February 23, 2012
Three new faculty join Department of Informatics
Knobel, Gregory and Bowker
Irvine, Calif., February 23, 2012 — The Donald Bren School of Information and Computer Sciences welcomes three new faculty members to the Department of Informatics: Professor Geoffrey Bowker, Associate Adjunct Professor Judith Gregory and Assistant Adjunct Professor Cory Knobel.
Bowker’s primary research interests fall in the areas of social informatics, digital scholarship, and science and technology studies.

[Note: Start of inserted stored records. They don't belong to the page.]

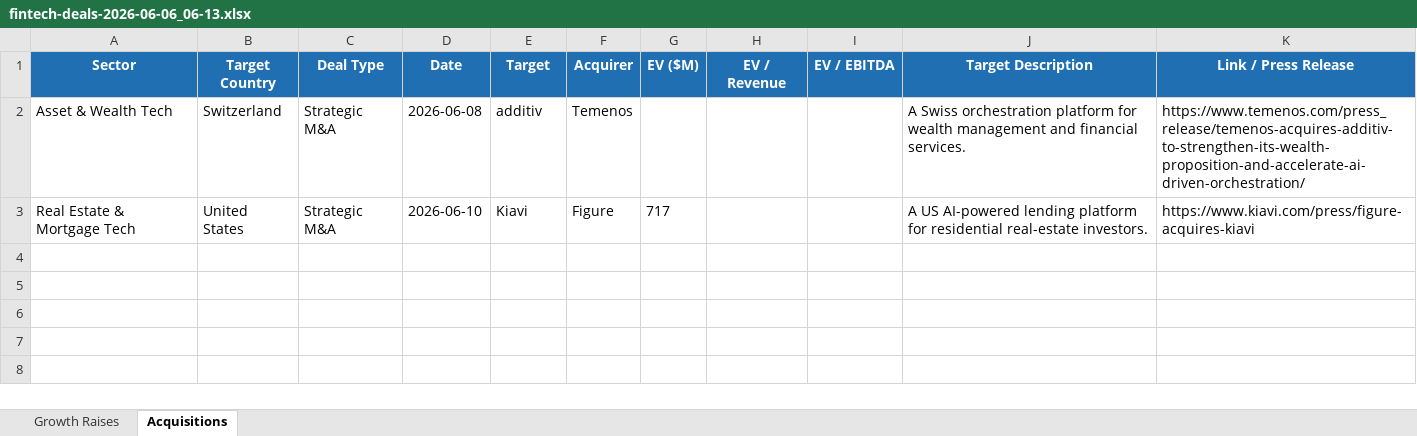
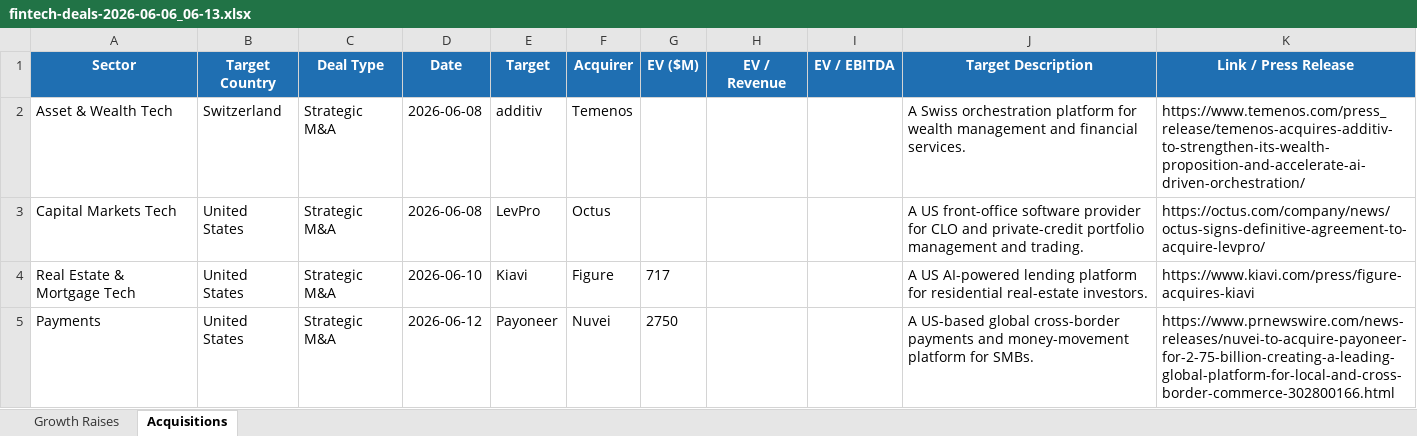
Before and after one commit to carrollr01/aboutMe, an Excel workbook: fintech-deals-2026-06-06_06-13.xlsx, sheet Acquisitions, drawn as a sheet; values as stored, in another font and other column widths than the file's, no borders; the diff names each change by its address in the sheet, - before the commit and + after, or states it on an @@ line.

```diff
--- a/fintech-deals-2026-06-06_06-13.xlsx (sheet Acquisitions)
+++ b/fintech-deals-2026-06-06_06-13.xlsx (sheet Acquisitions)
+row 3: Capital Markets Tech | United States | Strategic M&A | 2026-06-08 | LevPro | Octus |  |  |  | A US front-office software provider for CLO and private-credit portfolio management and trading. | https://octus.com/company/news/octus-signs-definitive-agreement-to-acquire-levpro/
+row 5: Payments | United States | Strategic M&A | 2026-06-12 | Payoneer | Nuvei | 2750 |  |  | A US-based global cross-border payments and money-movement platform for SMBs. | https://www.prnewswire.com/news-releases/nuvei-to-acquire-payoneer-for-2-75-billion-creating-a-leading-global-platform-for-local-and-cross-border-commerce-302800166.html
```
Also changed, not shown: sheet Growth Raises, 3 other files.
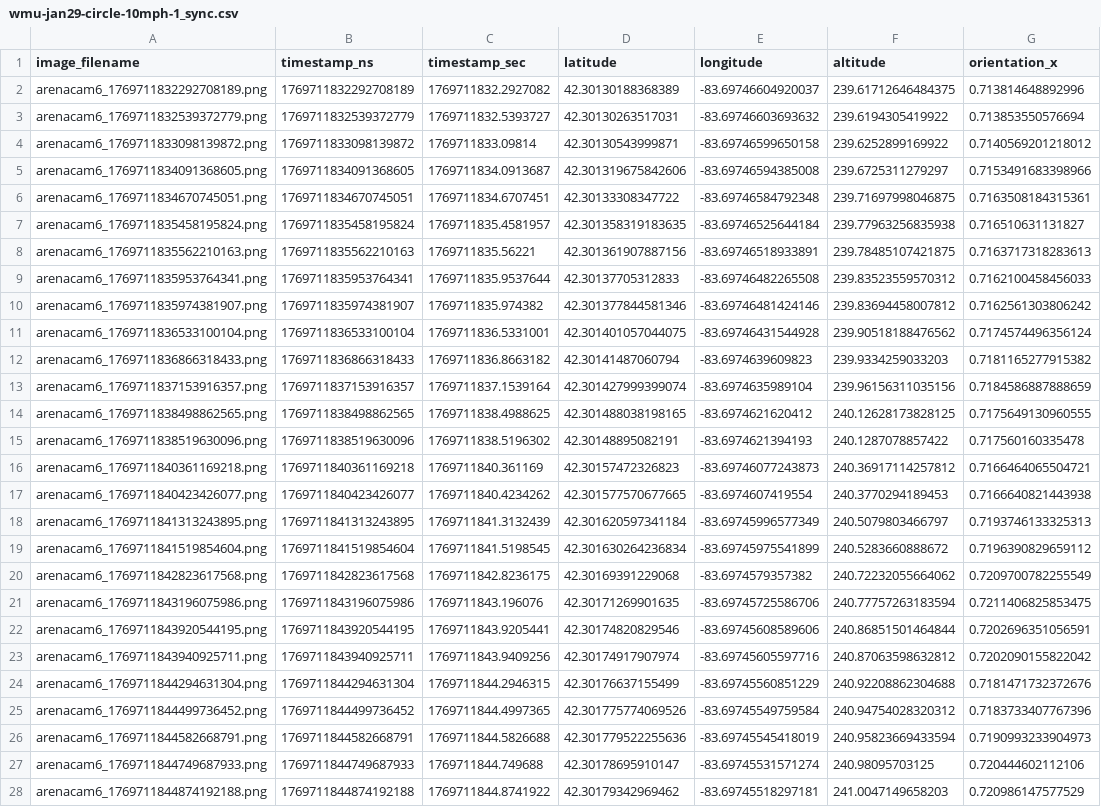
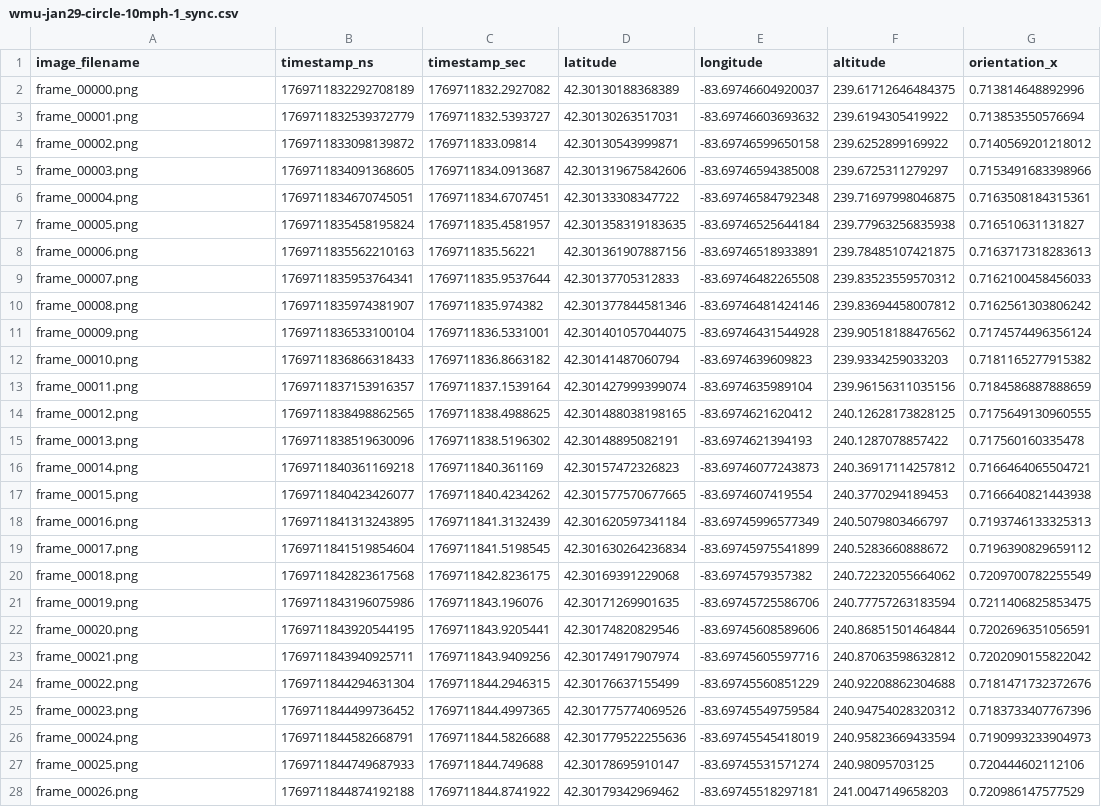
Before and after one commit to AD-Assurance-Lab/dataset--winter-driving--main, a CSV file: metadata/wmu-jan29-circle-10mph-1_sync.csv, drawn as a sheet; only a part is shown; the diff covers the shown part only; the diff names each change by its address in the sheet, - before the commit and + after, or states it on an @@ line.

```diff
--- a/metadata/wmu-jan29-circle-10mph-1_sync.csv
+++ b/metadata/wmu-jan29-circle-10mph-1_sync.csv
-A2 (image_filename): arenacam6_1769711832292708189.png
+A2 (image_filename): frame_00000.png
-A3 (image_filename): arenacam6_1769711832539372779.png
+A3 (image_filename): frame_00001.png
-A4 (image_filename): arenacam6_1769711833098139872.png
+A4 (image_filename): frame_00002.png
-A5 (image_filename): arenacam6_1769711834091368605.png
+A5 (image_filename): frame_00003.png
-A6 (image_filename): arenacam6_1769711834670745051.png
+A6 (image_filename): frame_00004.png
-A7 (image_filename): arenacam6_1769711835458195824.png
+A7 (image_filename): frame_00005.png
-A8 (image_filename): arenacam6_1769711835562210163.png
+A8 (image_filename): frame_00006.png
-A9 (image_filename): arenacam6_1769711835953764341.png
+A9 (image_filename): frame_00007.png
-A10 (image_filename): arenacam6_1769711835974381907.png
+A10 (image_filename): frame_00008.png
-A11 (image_filename): arenacam6_1769711836533100104.png
+A11 (image_filename): frame_00009.png
-A12 (image_filename): arenacam6_1769711836866318433.png
+A12 (image_filename): frame_00010.png
-A13 (image_filename): arenacam6_1769711837153916357.png
+A13 (image_filename): frame_00011.png
-A14 (image_filename): arenacam6_1769711838498862565.png
+A14 (image_filename): frame_00012.png
-A15 (image_filename): arenacam6_1769711838519630096.png
+A15 (image_filename): frame_00013.png
-A16 (image_filename): arenacam6_1769711840361169218.png
+A16 (image_filename): frame_00014.png
-A17 (image_filename): arenacam6_1769711840423426077.png
+A17 (image_filename): frame_00015.png
-A18 (image_filename): arenacam6_1769711841313243895.png
+A18 (image_filename): frame_00016.png
-A19 (image_filename): arenacam6_1769711841519854604.png
+A19 (image_filename): frame_00017.png
-A20 (image_filename): arenacam6_1769711842823617568.png
+A20 (image_filename): frame_00018.png
-A21 (image_filename): arenacam6_1769711843196075986.png
+A21 (image_filename): frame_00019.png
-A22 (image_filename): arenacam6_1769711843920544195.png
+A22 (image_filename): frame_00020.png
-A23 (image_filename): arenacam6_1769711843940925711.png
+A23 (image_filename): frame_00021.png
-A24 (image_filename): arenacam6_1769711844294631304.png
+A24 (image_filename): frame_00022.png
-A25 (image_filename): arenacam6_1769711844499736452.png
+A25 (image_filename): frame_00023.png
-A26 (image_filename): arenacam6_1769711844582668791.png
+A26 (image_filename): frame_00024.png
-A27 (image_filename): arenacam6_1769711844749687933.png
+A27 (image_filename): frame_00025.png
-A28 (image_filename): arenacam6_1769711844874192188.png
+A28 (image_filename): frame_00026.png
```
Also changed, not shown: 43 edited cells elsewhere in this file, metadata/feb23-2026_straight_20_sync.csv, metadata/feb23-2026_straight_30_sync.csv, 47 other files.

He is a pioneer in the emerging field of Values in Design (VID), which brings together researchers and practitioners from multiple disciplines — including computer science, engineering, anthropology, philosophy and art — to encourage responsible technological innovation.
“Geof is extremely visible in the science and technology studies research area, and his presence on our faculty extends the Bren School's reputation for innovative research combining computing and social science," says Hal Stern, the Ted and Janice Smith Family Foundation Dean.
Bowker comes to UCI from the University of Pittsburgh, where he served as Professor and Senior Scholar in Cyberscholarship. Previously he was the Executive Director and the Regis and Dianne McKenna Professor at the Center for Science, Technology and Society at Santa Clara University. He was also a faculty member at UC San Diego, where he served as chair of the Department of Communication, and at the University of Illinois at Urbana-Champaign. He received his Ph.D. in History and Philosophy of Science from the University of Melbourne, Australia, and held an extended postdoctoral position at the Ecole de Mines in Paris. He later served as director of the National Archive for the History of Computing at the University of Manchester.
“I’m excited to be part of the Bren School and the Department of Informatics,” Bowker says. “There’s an incredible mix here of really strong cultural and social theory and great technical ability. UC Irvine is also known for its fantastic range of interdisciplinary collaborations across the campus, and the collegiality is amazing.”
Together with Gregory and Knobel, Bowker is developing the Values in Design Laboratory at the Bren School. Involving researchers throughout the campus, the VID Lab will promote the design of information technology products and infrastructure that serve the public good.
“The team of Bowker, Gregory and Knobel brings a tremendous amount of experience to UC Irvine and the Department of Informatics," says informatics chair André van der Hoek. "Their expertise — ranging from information and values in design, to health IT and cyberinfrastructure — adds a new dimension to our department and offers countless opportunities for research partnerships within the campus and beyond."
Prior to joining UCI, Judith Gregory was faculty co-director of the Doctor of Philosophy in Design Program at the IIT Institute of Design in Chicago. She received her Ph.D. in Communication from UC San Diego. Her research interests include participatory design; design and emotion; translational biomedical informatics; and design by youth. She serves on the Technical Expert Panel of the Agency for HealthCare Research and Quality and is an Honorary Professor in Human-Centered Informatics at Aalborg University in Denmark.
Previously Gregory was a faculty member in the Institute of Informatics and International Health Information Systems Programme, University of Oslo, and Honorary Professor at the Oslo School of Architecture and Design. The VID Lab’s Design By Youth program — an initiative to bring socially beneficial design into K-12 classrooms in Orange County — is modeled after her successful effort at the Institute of Design.
Cory Knobel comes to UCI from the University of Pittsburgh School of Information Sciences, where he was an assistant professor in the Library Science and Information Science & Technology programs. He received his Ph.D. in Information from the University of Michigan and also completed graduate degrees in Science, Technology, & Society, and in Complex Systems. He has several years of industry consulting experience in Human-Computer Interaction and accessible technology design.
Knobel’s current work focuses on two areas: first, on the role of human and social values in the design of information systems and technologies; and second, on how emerging techniques in information representation and multimodal interaction give rise to new forms of knowledge discovery and expression. Knobel and Bowker are working together on an NSF-sponsored web-based report that explores how new media shapes scholarly communication and challenges us to consider new forms of knowledge-generating practices, institutions and artifacts.
Director of Communications
Donald Bren School of Information and Computer Sciences
University of California, Irvine